I grew up listening to The Beatles, being far too young to have attended a concert but old enough for their music to have been part of the soundtrack of my youth. Thus it was with sadness I read that Luvs diapers will soon be using the Beatles song "All You Need is Love" to sell excrement-collecting undergarments.

Luvs, of course, is not the first product to feature a Beatles song in its ads, as Nike's purchase of the rights to "Revolution" opened the floodgates for cashing in on the appeal of the band's music to the Baby Boomer and Generation X demographics.

Yet there is something especially galling about the appropriation of a song with such universal idealism; one might, in a moment of jaded cynicism, take issue with the optimistic sentiments of "All You Need Is Love," but John Lennon wrote the song with an eye toward making the world a better place.

Lennon was a flawed man, to be sure, but in his all-too-short life he tried to live up to his ideals, and more importantly his work inspired many other people to live lives of service to humanity. I daresay Lennon would never approve of using this song in such a base and ridiculous manner.

Idealism takes a sharp dagger in the side with the Luvs campaign, and I am sure that I will never think of the song "All You Need Is Love" in the same way again. Thanks, Madison Avenue and Proctor & Gamble, you soulless bastards.


Anonymous said...

Kind of hypocritical for you to take ads and then whine about Luvs, ain't it Mikey?

historymike said...


1. If any of my work ever approached the quality of this song, then you might have an argument. As it stands, John Lennon had more talent in his big toe than I have shown to date.

2. My concern about this song is that it is one of the most beautiful and inspirational pieces of music to have evolved out of modern pop culture. At the risk of sounding sacrilegious, this is more like a hymn than a mere pop song.

3. The complex rhythmic structures and blending of so many international melodies in this deceptively simple-sounding song alone should justify its place as a sort of musical untouchable.

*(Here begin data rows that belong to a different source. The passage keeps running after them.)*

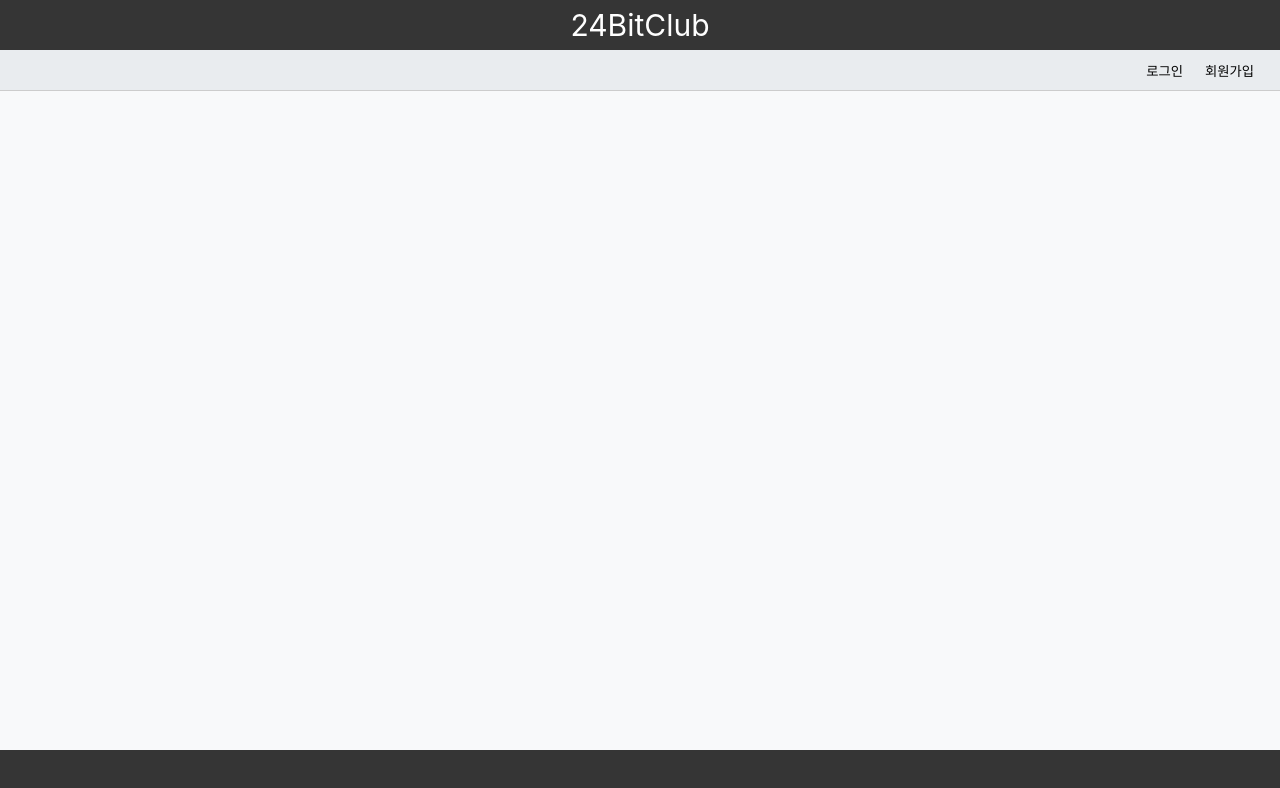
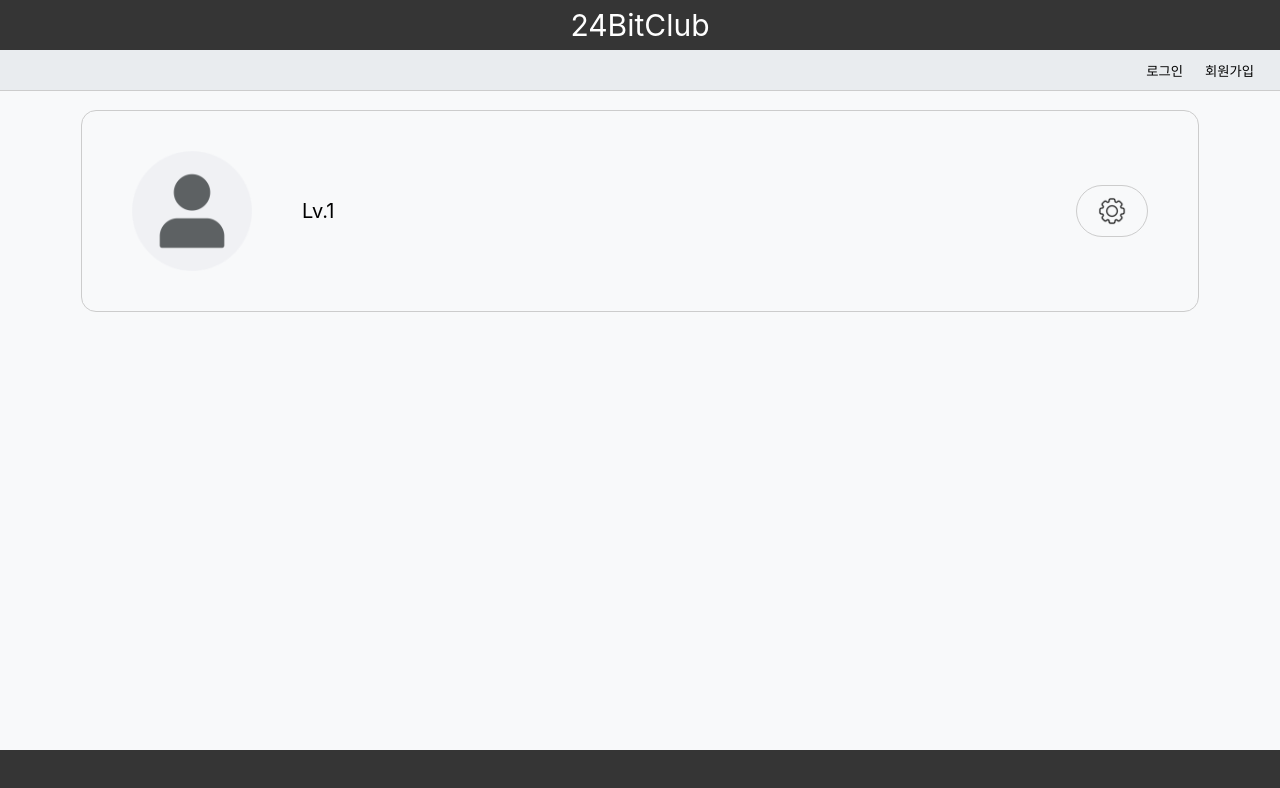
Before and after one commit to dododokk/24BitClub-React, a React (Create React App) app: page /mypage in a window 1280 px wide. Before the commit this address had no page. Shown: the top 788 px of the page. Built offline with nearby package versions, Linux system fonts and the light colour scheme.

Commit message:
마이페이지

```diff
--- a/src/App.css
+++ b/src/App.css
@@ -23,10 +23,21 @@ header h2{
     cursor: pointer;
 }
 
-main{
+main.center{
     display: flex;
     justify-content: center;
     align-items: center;
+    flex: 1;
+    margin-top: 90px;
+    margin-bottom: 50px;
+    overflow-y: auto;
+    padding: 20px;
+    background-color: #f8f9fa;
+}
+
+main.no-center{
+    display: flex;
+    justify-content: center;
     flex: 1;
     margin-top: 90px;
     margin-bottom: 50px;
--- a/src/App.js
+++ b/src/App.js
@@ -1,17 +1,18 @@
 import React from "react";
-import { BrowserRouter, Routes, Route } from 'react-router-dom';
-import { AuthProvider } from "./context/AuthContext";
-import { UserProvider } from "./context/UserContext";
+import { Routes, Route } from 'react-router-dom';
 import { useNavigate } from "react-router-dom";
+import { useLocation } from "react-router-dom";
 import Nav from "./component/Nav";
 import Login from "./component/Login"
 import Board from "./component/Board"
 import Register from "./component/Register";
+import MyPage from "./component/MyPage";
 import './App.css';
 
 
 function App() {
   const navigate = useNavigate();
+  const location = useLocation();
 
   const handleHome = () => {
     navigate('/');
@@ -22,11 +23,13 @@ function App() {
       <header><h2 onClick={handleHome}>24BitClub</h2></header>
       <Nav />
 
-      <main>
+      <main className={location.pathname==="/login" || location.pathname==="/register"
+        ? "center" : "no-center"}>
         <Routes>
           <Route path="/login" element={<Login />} />
           <Route path="/" element={<Board />} />
           <Route path="/register" element={<Register />} />
+          <Route path="/mypage" element={<MyPage />} />
         </Routes>
       </main>
 
--- /dev/null
+++ b/src/component/MyPage.js
@@ -0,0 +1,22 @@
+import React, { useContext } from "react";
+import { UserContext } from "../context/UserContext";
+import profile from "../image/profile.png";
+import setting from "../image/setting.png";
+import "../style/MyPage.css"
+
+function MyPage(){
+    const {userId, setUserId} = useContext(UserContext);
+
+    return(
+        <div id="myInfo">
+            <img src={profile} id="profile"/>
+            <span id="id">
+                <span id="lv">Lv.1</span><br />
+                <span id="idName">{userId}</span>
+            </span>
+            <span id="setting"><img src={setting} id="set" /></span>
+        </div>
+    );
+}
+
+export default MyPage;
--- /dev/null
+++ b/src/style/MyPage.css
@@ -0,0 +1,42 @@
+#myInfo{
+    border: 1px solid #ccc;
+    border-radius: 15px;
+    width: 90%;
+    height: 200px;
+    display: flex;
+    align-items: center;
+}
+
+#myInfo img{
+    width: 120px;
+    height: 120px;
+    margin-left: 50px;
+}
+
+#setting{
+    display: flex;
+    justify-content: center;
+    align-items: center;
+    width: 70px;
+    height: 50px;
+    border: 1px solid #ccc;
+    border-radius: 30px;
+    margin-left: auto;
+    margin-right: 50px;
+}
+#setting #set{
+    width: 30px;
+    height: 30px;
+    margin-right: 50px;
+}
+
+#id{
+    margin-left: 50px;
+}
+#id #lv{
+    font-size: 20px;
+}
+#id #idName{
+    font-size: 30px;
+    font-weight: bold;
+}
```
Also changed, not shown: src/image/profile.png (added), src/image/setting.png (added).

4. I live in a capitalist world, and I have to eat, so I take ads on my websites. If I lived in a world in which it were not necessary to sell a small piece of my soul for a few sheckels, I would gladly chuck the ads. That being said, do you think writers should not be paid for their work? Are my words somehow less valid because I took an ad yesterday for a dieting site or for vegan shoes?

Anonymous said...

While I am not a tree hugger, a cloth diaper commercial would be more in line with Lennon's original thought on this, not the soccer mom's convenience item before she drops the kid off to daycare for her job to simply pay for the daycare.......

historymike said...

I suppose that it's hard not to get all warm and fuzzy over babies bouncing around in a commercial, Anonymous.

Still, this brings up the issue of the commercilization of children and childcare, that cult of infancy that pressures new parents into a spending frenzy.

-Sepp said...

It's blasphemy as far as I'm concerned. Proctor and Gamble should be hit with some lighting bolts.

Tina K said...

This is the first I have heard of this. I am 26, so not at the right age at all for "remembering" the Beatles being THE BEATLES. I grew up with them, love them, respect them.

It's wrong to use it out of context.

As far as capitalism, it is one thing for an artist making a choice during his lifetime to use his art for a commercial purpose. Lots of them do today.

Lennon is not around to tell us if it is alright with him to use his song for this product. I don't really care who owns the rights; it's John's song.

My hunch is that he would have disapproved. Of course, if he had lived who knows what he'd be like today. But that should be a post on my blog at a later date anyway.

Historychic said...

I agree with you 100% on this issue.

Tina K said...

I'm always happy when someone I respect agrees with me. ;-)

Ego boost.

Hooda Thunkit said...

"Thanks, Madison Avenue and Proctor & Gamble, you soulless bastards."

You forgot to verbally smite the person(s) who own the rights to the song; and they deserve more than an (dis)honorable mention, IMNHO.

They bear at least half of the blame, if not more...

Robert Mullins said...

It could be worse. Someone could be peddling adult diapers with "When I'm Sixty-Four."